[Directions] Search the listing below for "background". Copy each matching line.

[Data for this task]
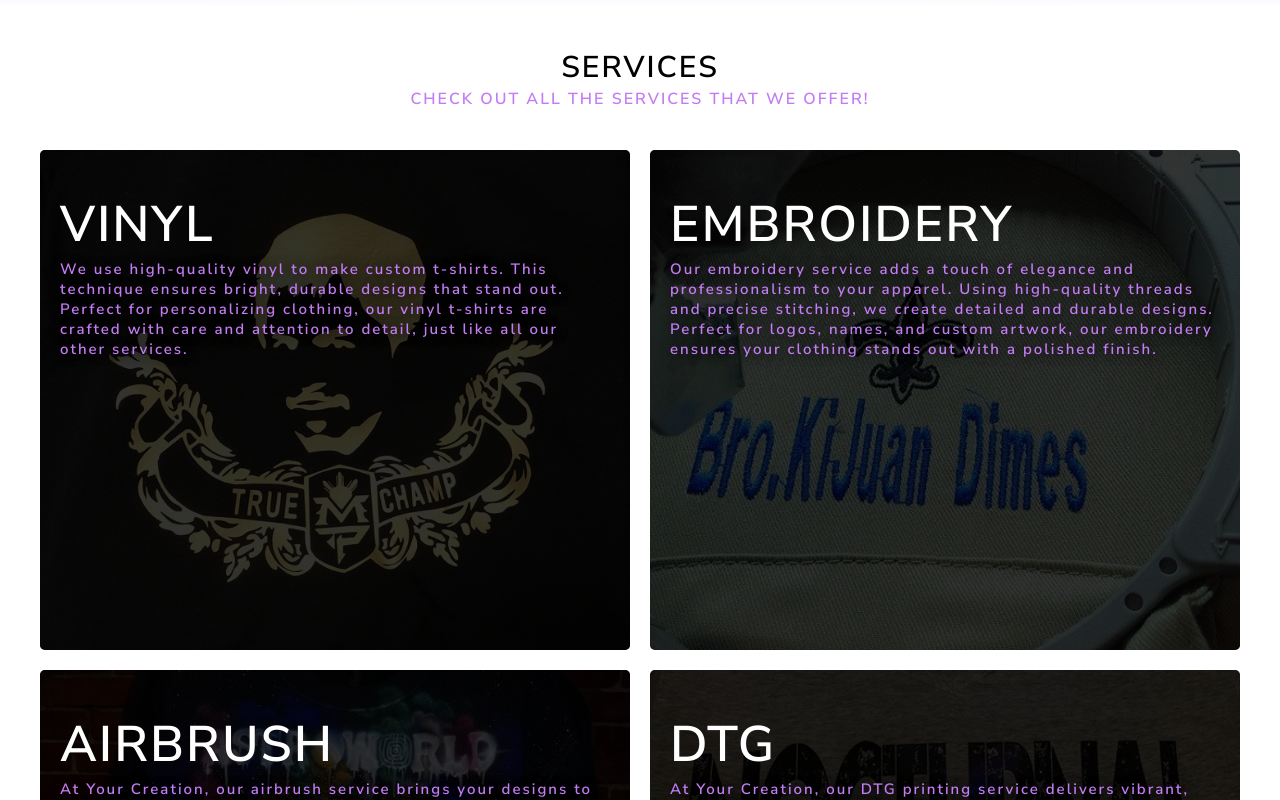
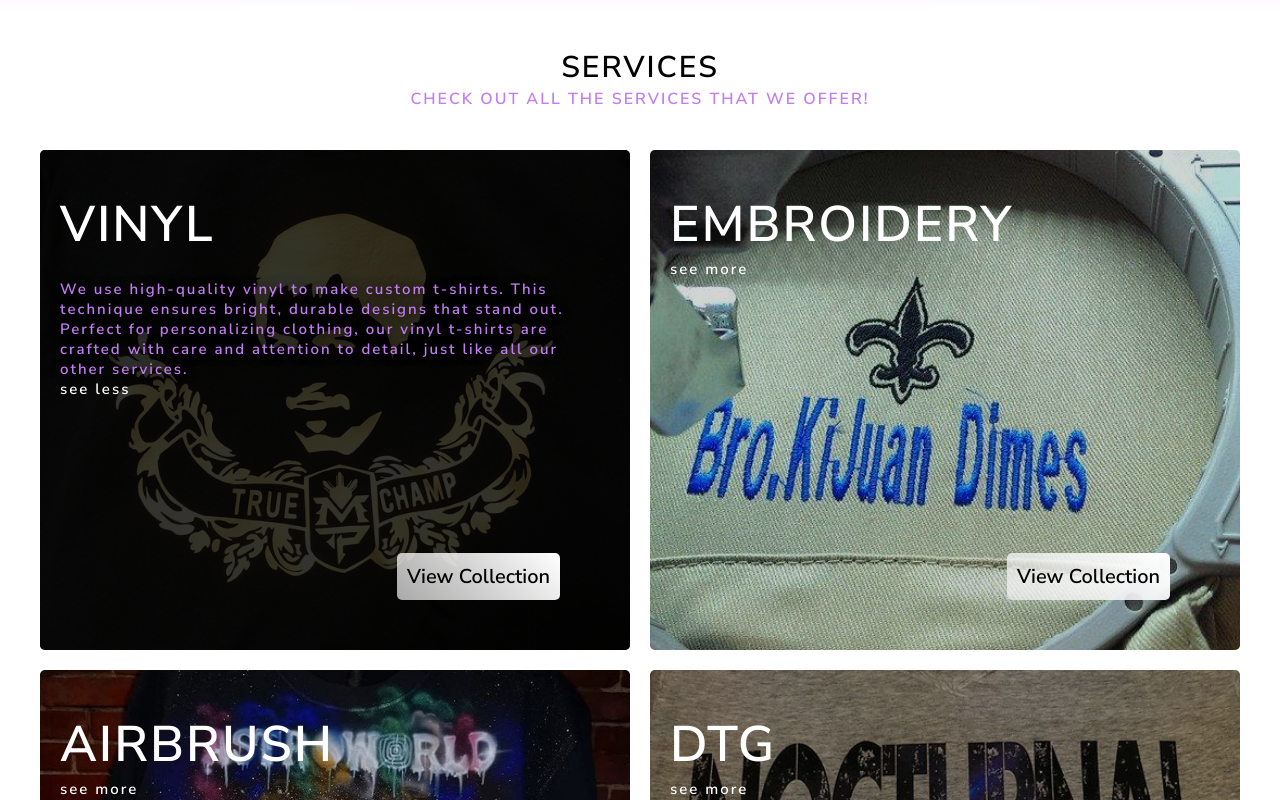
Before and after one commit to GilbertoRod/yourcreation, a React (Create React App) app: page / in a window 1280 px wide. Both pictures are taken after a click on the element 335 px from the left and 2641 px from the top of the page. Shown: the part 2241-3041 px from the top of the page. Built offline with nearby package versions, Linux system fonts and the light colour scheme; a web font is replaced by a local one.

Commit message:
service fix

```diff
--- a/src/components/common/Cardv2.css
+++ b/src/components/common/Cardv2.css
@@ -1,7 +1,8 @@
 .card-v2-wrapper{
     height: 500px;
     position:relative;
-    cursor: pointer;
+
+
 
 }
 
@@ -12,9 +13,9 @@
     transition: ease-in 1s;
     border-radius: 5px;
 }
-.card-v2-wrapper:hover .card-v2-image{
+/* .card-v2-wrapper:hover .card-v2-image{
     filter: blur(5px);
-}
+} */
 
 .card-v2-info{
     font-size: 32px;
@@ -35,22 +36,107 @@
     align-items: start;
 
 }
-.card-v2-info:hover{
-    background-color: rgba(0, 0, 0, 0.747);
+.card-v2-info{
+    font-size: 32px;
+    color: rgb(255, 255, 255);
+    text-align: start;
+    position:absolute;
+    bottom: 0px;
+    top: 0px;
+    height: 100%;
+    width: 100%;
+    border-radius: 5px;
+    margin: 0px;
+    padding: 0px;
+    transition: ease-in .20s;
+    overflow: hidden;
+    display: flex;
+    align-items: start;
+
 }
+
+.card-v2-info-hidden{
+    background-color: rgba(0, 0, 0, 0.16);
+}
+
+
+
 
 .card-v2-textual{
     padding: 20px;
     padding-top: 40px;
+    cursor:default;
 }
+
+
+
 .card-v2-head{
     font-size: 50px;
 }
+
+
+
 .card-v2-sub{
     color: var(--primary-color);
     font-size: 15px;
     text-shadow: 1px 1px 12px rgb(0, 0, 0);
+    opacity: 0;
+    transition: opacity 1s;
 }
+.card-v2-sub-visible{
+    opacity: 1;
+}
+
+.card-v2-show-hide-info{
+    font-size: 15px;
+    transition: opacity ease-in-out .20s;
+    opacity: 1;
+}
+.card-v2-show-hide-info-invisible{
+    opacity: 0;
+
+}
+.collection-button{
+    position: absolute;
+    bottom: 50px;
+    padding: 10px;
+    right: 70px;
+    background-color: #ffffff86;
+    border: none;
+    border-radius: 5px;
+    cursor: pointer;
+    font-size: 20px;
+    text-align: start;
+
+    background-image: linear-gradient(
+        45deg,
+        hsla(0, 0%, 89%, 0.372) 0%,
+        hsl(0, 0%, 100%) 100%
+      );
+}
+.collection-button:hover{
+    background-color: var(--primary-color);
+    color: white;
+    background-image: linear-gradient(
+        45deg,
+        hsl(276deg 83% 72%) 0%,
+        hsl(276deg 86% 72%) 19%,
+        hsl(276deg 88% 71%) 27%,
+        hsl(276deg 91% 71%) 34%,
+        hsl(276deg 93% 70%) 41%,
+        hsl(276deg 95% 70%) 47%,
+        hsl(276deg 95% 70%) 53%,
+        hsl(276deg 93% 70%) 59%,
+        hsl(276deg 91% 71%) 66%,
+        hsl(276deg 88% 71%) 73%,
+        hsl(276deg 86% 72%) 81%,
+        hsl(276deg 83% 72%) 100%
+      );
+
+}
+
+
+
 @media screen and (max-width:900px) {
     .card-v2-head{
         font-size: 40px;
--- a/src/components/common/Cardv2.tsx
+++ b/src/components/common/Cardv2.tsx
@@ -1,4 +1,4 @@
-import React from 'react'
+import React, { useState } from 'react'
 import './Cardv2.css'
 interface Props{
     image:string
@@ -7,17 +7,23 @@ interface Props{
 }
 
 function Card({image,title,sub}: Props) {
+  const [displayInfo,setDisplayInfo]=useState(false);
   return (
     <div className='card-v2-wrapper'>
         <img className="card-v2-image" src={image}/>
-        <div className="card-v2-info">
+        <div className={displayInfo?"card-v2-info":"card-v2-info card-v2-info-hidden"} onClick={():void=>setDisplayInfo(!displayInfo)}>
             <div className='card-v2-textual'>
               <div className='card-v2-head'>{title}</div>
-              <div className='card-v2-sub'>{sub}</div>
+              <div className='card-v2-show-hide-wrapper'>
+                {!displayInfo?<p className='card-v2-show-hide-info'>see more</p>:<p className='card-v2-show-hide-info card-v2-show-hide-info-invisible'>see more</p>}
+                <div className={displayInfo?'card-v2-sub card-v2-sub-visible':'card-v2-sub'}>{sub}</div>
+
+                {displayInfo?<p className='card-v2-show-hide-info'>see less</p>:<p className='card-v2-show-hide-info card-v2-show-hide-info-invisible'></p>}
+              </div>
+
             </div>
-
-
         </div>
+        <a><button className='collection-button'>View Collection</button></a>
     </div>
   )
 }
--- a/src/pages/Home/Home.css
+++ b/src/pages/Home/Home.css
@@ -47,7 +47,7 @@
 }
 .hero-box span{
   color: black;
-  text-shadow: 0px 0px 2px black;
+  text-shadow: 0px 0px 2px rgb(197, 195, 195);
   letter-spacing: 3px;
 }
 .hero-box button{
@@ -192,7 +192,6 @@ background-color: transparent;
   flex-direction: column;
   align-items: center;
   padding: 40px;
-
 }
 
 .service-cards{
```
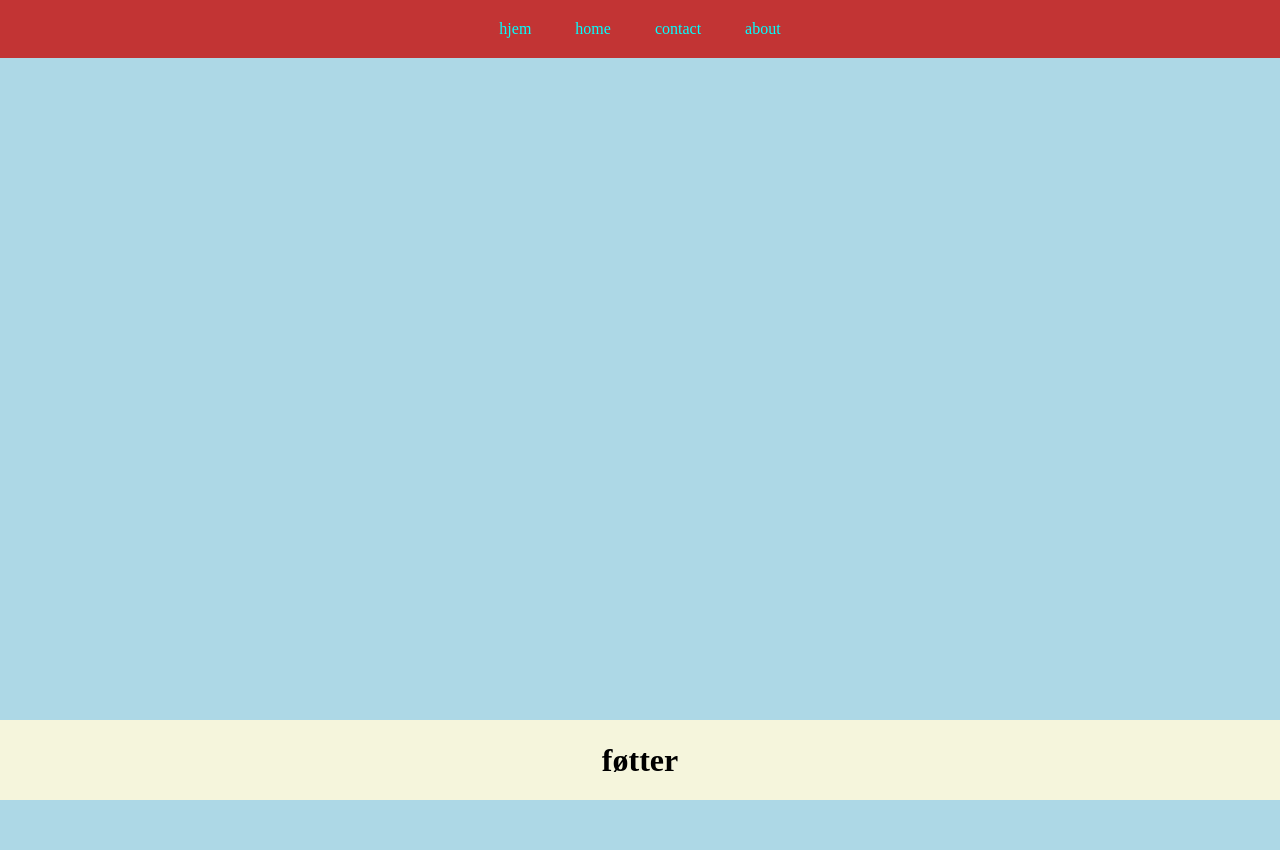
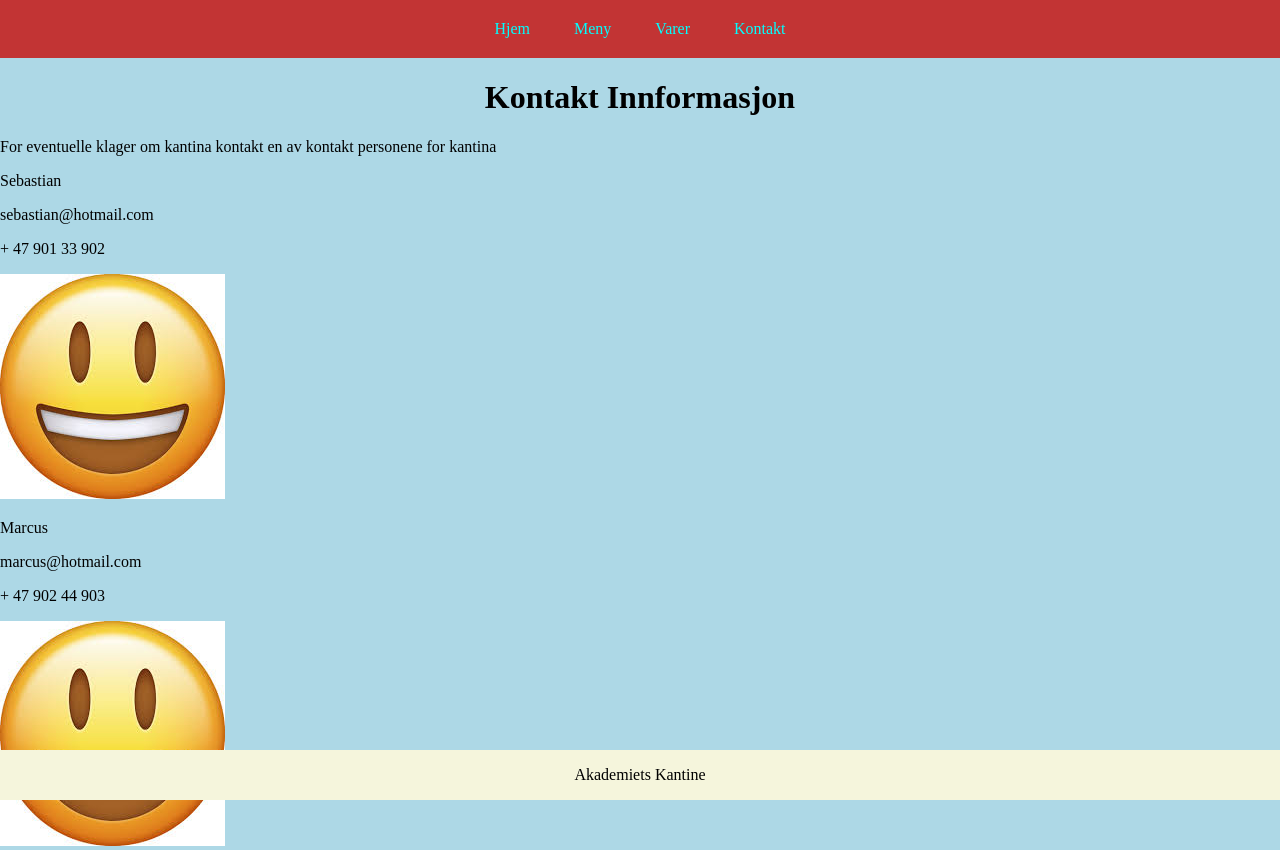
Before and after one commit to Sjefern/nettsideskolekantine, a Flask app: page /kontakt in a window 1280 px wide. Before the commit the page ends 800 px from the top, so only its background shows below. Run offline with Flask 3, Linux system fonts and the light colour scheme.

Commit message:
lagt til klasser for lettere styling og ferdig innformasjon som jeg tenker å ha på de ulike sidene på nettsiden.

```diff
--- a/app.py
+++ b/app.py
@@ -31,8 +31,8 @@ def meny():
 @app.route('/kontakt')
 def kontakt():
     kontakter = [
-        {"person": "Sebastian", "email": "sebastian@hotmail.com", "nummer": "+ 47 901 33 902"},
-        {"person": "Marcus", "email": "marcus@hotmail.com", "nummer": "+ 47 902 44 903"}
+        {"person": "Sebastian", "email": "sebastian@hotmail.com", "nummer": "+ 47 901 33 902", "bilde": "/static/images/smilieemoji.jpeg"},
+        {"person": "Marcus", "email": "marcus@hotmail.com", "nummer": "+ 47 902 44 903", "bilde": "/static/images/smilieemoji.jpeg"}
     ]
     return render_template("kontakt.html", kontakter=kontakter)
 
--- a/templates/base.html
+++ b/templates/base.html
@@ -4,21 +4,20 @@
     <meta charset="UTF-8">
     <meta name="viewport" content="width=device-width, initial-scale=1.0">
     <link rel="stylesheet" href="/static/css/style.css">
-    <title>Document</title>
-
+    <title>Kantine Nettside Akademiet</title>
 </head>
 <body>
     <nav class="navbar">
         <ul>
-            <li><a href="/">hjem</a></li>
-            <li><a href="kontakt">home</a></li>
-            <li><a href="meny">contact</a></li>
-            <li><a href="varer">about</a></li>
+            <li><a href="/">Hjem</a></li>
+            <li><a href="meny">Meny</a></li>
+            <li><a href="varer">Varer</a></li>
+            <li><a href="kontakt">Kontakt</a></li>
         </ul>
     </nav>
-
+    {%block content%}{%endblock%}
 </body>
 <footer class="footer">
-    <h1> føtter</h1>
+    <p class="tekstfooter"> Akademiets Kantine </p>
 </footer>
 </html>
--- a/templates/kontakt.html
+++ b/templates/kontakt.html
@@ -1,16 +1,23 @@
 {% extends "base.html" %}
 
+{% block title %} Kontakt {% endblock %}
 
 {% block content %}
-    <h1>Kontakt Innformasjon</h1>
-    <p>For eventuelle klager om kantina kontakt en av kontakt personene for kantina</p>
+<h1>Kontakt Innformasjon</h1>
 
+<p class="innhold">
+    For eventuelle klager om kantina kontakt en av kontakt personene for kantina
+</p>
 
+<div class="kontaktcontainer">
 {% for kontakt in kontakter %}
-    <p>{{ kontakt.person }}</p>
-    <p>{{ kontakt.email }}</p>
-    <p>{{ kontakt.nummer }}</p>
-    <p> Bilder kontakt</p>
+    <div class="kontaktboks">
+        <p class="kontakt">{{ kontakt.person }}</p>
+        <p class="kontakt">{{ kontakt.email }}</p>
+        <p class="kontakt">{{ kontakt.nummer }}</p>
+        <img class="kontaktbilde" src={{kontakt.bilde}}>
+    </div>
 {% endfor%}
+</div>
 
-    {% endblock %}
+{% endblock %}
```
Also changed, not shown: templates/index.html (added, +15 -0 lines), templates/meny.html (added, +19 -0 lines), templates/varer.html (+16 -6 lines), static/images/kantine.jpg (added), static/images/smilieemoji.jpeg (added).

[Expected output]
-    background-color: rgba(0, 0, 0, 0.747);
+    background-color: rgba(0, 0, 0, 0.16);
+    background-color: #ffffff86;
+    background-image: linear-gradient(
+    background-color: var(--primary-color);
+    background-image: linear-gradient(
@@ -192,7 +192,6 @@ background-color: transparent;
Before and after one commit to Sjefern/nettsideskolekantine, a Flask app: page /kontakt in a window 1280 px wide. Before the commit the page ends 800 px from the top, so only its background shows below. Run offline with Flask 3, Linux system fonts and the light colour scheme.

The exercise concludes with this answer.